Electric vehicles are a blind alley. They export pollution to the communities around the world next to the huge mines and processing plants producing raw materials for the batteries, and the disposal sites of used batteries. I doubt there are enough raw materials in the world to produce all the batteries which are required.
Subject to safety constraints, hydrogen is a better way to go. We can produce all the hydrogen we need from renewable electricity at home. Hydrogen fuel cells are cheaper to make and use. The exhaust is water.. Range limitations subject to the availability of hydrogen at fuel stations would be no different from petrol/diesel vehicles.
Of course hydrogen is explosive, so safety constraints for refuelling and use are higher, but not insuperable.
Hydrogen powered vehicles are the best way to go forward. I dont think the public know that Lithium is running out, Cobalt is heavy and expensive to mine ………………… Hydrogen all the way
Reminds me of a certain Roman emporer fiddling whilst Rome burned! Before you say hydrogen is an alternative Google how much energy is required to make it and where it comes from? Also look at what it does to metals and then think hindenburg
Never wanted an electric car. Give me the sound and feel if a V8 any day.
Totally agree, V8s all the way!
One big problem is that people like me and my wife, who need a 4×4 suv to get to work in the winter, is that as of yet, I’ve not seen a viable electric 4×4 that is reasonably priced, and by the time it came into my price range, the batteries and motors would no doubt be shot.

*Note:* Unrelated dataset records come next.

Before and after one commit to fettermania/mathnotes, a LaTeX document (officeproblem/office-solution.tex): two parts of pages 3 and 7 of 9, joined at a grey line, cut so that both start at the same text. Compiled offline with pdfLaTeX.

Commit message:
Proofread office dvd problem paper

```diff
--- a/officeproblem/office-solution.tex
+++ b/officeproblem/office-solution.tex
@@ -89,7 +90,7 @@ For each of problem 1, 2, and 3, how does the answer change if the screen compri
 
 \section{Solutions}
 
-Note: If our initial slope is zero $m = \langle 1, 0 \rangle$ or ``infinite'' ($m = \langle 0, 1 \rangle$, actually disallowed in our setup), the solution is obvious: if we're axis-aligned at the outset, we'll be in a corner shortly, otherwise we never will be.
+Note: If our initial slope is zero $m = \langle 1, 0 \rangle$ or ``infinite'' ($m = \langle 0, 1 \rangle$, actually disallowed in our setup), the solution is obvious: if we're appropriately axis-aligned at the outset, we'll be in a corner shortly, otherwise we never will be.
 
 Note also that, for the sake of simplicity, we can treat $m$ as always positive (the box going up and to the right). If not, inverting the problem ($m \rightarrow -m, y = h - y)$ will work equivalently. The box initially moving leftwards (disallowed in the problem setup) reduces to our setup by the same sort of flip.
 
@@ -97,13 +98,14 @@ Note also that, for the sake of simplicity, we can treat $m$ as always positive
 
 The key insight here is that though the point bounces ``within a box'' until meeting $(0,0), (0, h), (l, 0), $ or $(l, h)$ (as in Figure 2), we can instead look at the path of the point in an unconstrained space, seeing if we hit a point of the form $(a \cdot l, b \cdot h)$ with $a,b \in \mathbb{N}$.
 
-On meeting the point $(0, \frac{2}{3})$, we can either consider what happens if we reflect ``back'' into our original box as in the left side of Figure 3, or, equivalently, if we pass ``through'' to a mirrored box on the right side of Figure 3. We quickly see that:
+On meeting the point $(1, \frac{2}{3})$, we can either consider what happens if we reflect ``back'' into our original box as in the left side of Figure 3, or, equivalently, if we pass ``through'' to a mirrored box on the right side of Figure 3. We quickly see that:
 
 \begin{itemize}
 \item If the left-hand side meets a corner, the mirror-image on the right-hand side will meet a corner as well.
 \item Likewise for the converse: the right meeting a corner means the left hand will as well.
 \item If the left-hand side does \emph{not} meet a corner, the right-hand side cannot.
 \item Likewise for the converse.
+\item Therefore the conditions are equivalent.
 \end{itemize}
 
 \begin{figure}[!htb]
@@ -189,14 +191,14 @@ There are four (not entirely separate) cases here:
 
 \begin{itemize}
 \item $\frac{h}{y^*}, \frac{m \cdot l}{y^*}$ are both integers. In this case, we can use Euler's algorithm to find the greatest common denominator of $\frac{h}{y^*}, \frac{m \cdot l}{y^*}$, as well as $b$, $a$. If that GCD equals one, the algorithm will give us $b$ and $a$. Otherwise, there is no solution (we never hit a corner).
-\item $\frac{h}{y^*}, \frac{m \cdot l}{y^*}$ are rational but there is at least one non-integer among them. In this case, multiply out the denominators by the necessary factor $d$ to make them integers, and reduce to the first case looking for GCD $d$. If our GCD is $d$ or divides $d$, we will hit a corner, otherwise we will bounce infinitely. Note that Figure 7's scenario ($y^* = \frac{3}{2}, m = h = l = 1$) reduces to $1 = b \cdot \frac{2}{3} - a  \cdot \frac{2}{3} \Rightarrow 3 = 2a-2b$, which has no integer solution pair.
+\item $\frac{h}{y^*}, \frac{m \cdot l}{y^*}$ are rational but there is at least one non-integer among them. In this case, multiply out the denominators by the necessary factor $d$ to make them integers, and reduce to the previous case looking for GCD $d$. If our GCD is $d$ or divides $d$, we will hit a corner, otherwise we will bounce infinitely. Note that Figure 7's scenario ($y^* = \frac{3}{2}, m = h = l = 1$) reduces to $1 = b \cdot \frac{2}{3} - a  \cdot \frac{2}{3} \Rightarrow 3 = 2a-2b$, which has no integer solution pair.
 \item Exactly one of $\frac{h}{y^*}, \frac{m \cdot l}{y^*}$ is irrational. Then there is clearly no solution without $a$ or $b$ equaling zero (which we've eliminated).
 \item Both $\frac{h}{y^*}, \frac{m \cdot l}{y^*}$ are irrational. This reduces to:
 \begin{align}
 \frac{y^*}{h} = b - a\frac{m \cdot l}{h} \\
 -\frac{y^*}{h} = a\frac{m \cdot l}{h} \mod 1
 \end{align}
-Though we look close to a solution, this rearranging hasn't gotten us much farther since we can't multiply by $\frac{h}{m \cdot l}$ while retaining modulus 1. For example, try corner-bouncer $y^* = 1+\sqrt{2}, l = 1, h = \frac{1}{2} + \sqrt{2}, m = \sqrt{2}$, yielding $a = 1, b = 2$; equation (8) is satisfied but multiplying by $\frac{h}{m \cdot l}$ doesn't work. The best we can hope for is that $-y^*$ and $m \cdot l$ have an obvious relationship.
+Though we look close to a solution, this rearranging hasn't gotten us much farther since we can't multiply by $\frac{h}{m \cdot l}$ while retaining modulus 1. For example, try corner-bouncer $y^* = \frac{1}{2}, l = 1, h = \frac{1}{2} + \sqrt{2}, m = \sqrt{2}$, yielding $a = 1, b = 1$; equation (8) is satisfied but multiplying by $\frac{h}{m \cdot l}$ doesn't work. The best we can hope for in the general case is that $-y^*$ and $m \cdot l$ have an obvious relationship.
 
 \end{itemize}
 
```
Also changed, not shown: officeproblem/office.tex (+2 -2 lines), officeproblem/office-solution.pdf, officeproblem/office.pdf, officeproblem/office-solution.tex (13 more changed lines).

It is about time more was spent on developing hydrogen powered..vehicles and the infrastructure. No range anxiety. Use power stations at night when no one uses electricity to generate hydrogen from water.
Completely misses the mark. Electric cars will be a disaster. Delivery firms can’t go electric because they’ve got deadlines to meet and can’t afford to hang around while the vehicle recharges. Heavy haulage has to remain deisel for the same reason and because every ton of batteries you haul around comes diectly off the bottom line.
And in 10 years time there will be a mountain of spent batteries to dispose of somehow. Nightmare.
The sensible solution is hydrogen cars. Tried and tested technology that’s been around for years. They drive and perform like petrol cars, refill from a pump just like petrol cars and the exhaust is just water. Existing vehicle engines can be easily converted to use hydrogen. You need a beefed up fuel tank to handle the pressure, but that is similar to LPG vehicles – another tried and tested technology.
Politicians are past masters at jumping on bandwagons, and getting it massively wrong. Take the deisel engine fiasco, for instance. And this is another example. Attempting to force elecric vehicles onto everyone is deluded madness, and is doomed to failure.
Much as I might like an electric vehicle they won’t tow my caravan or, at best, not very far.
Surely my ability to tow my caravan is less environmentally damaging than countless aeroplane flights and better for the UK economy too?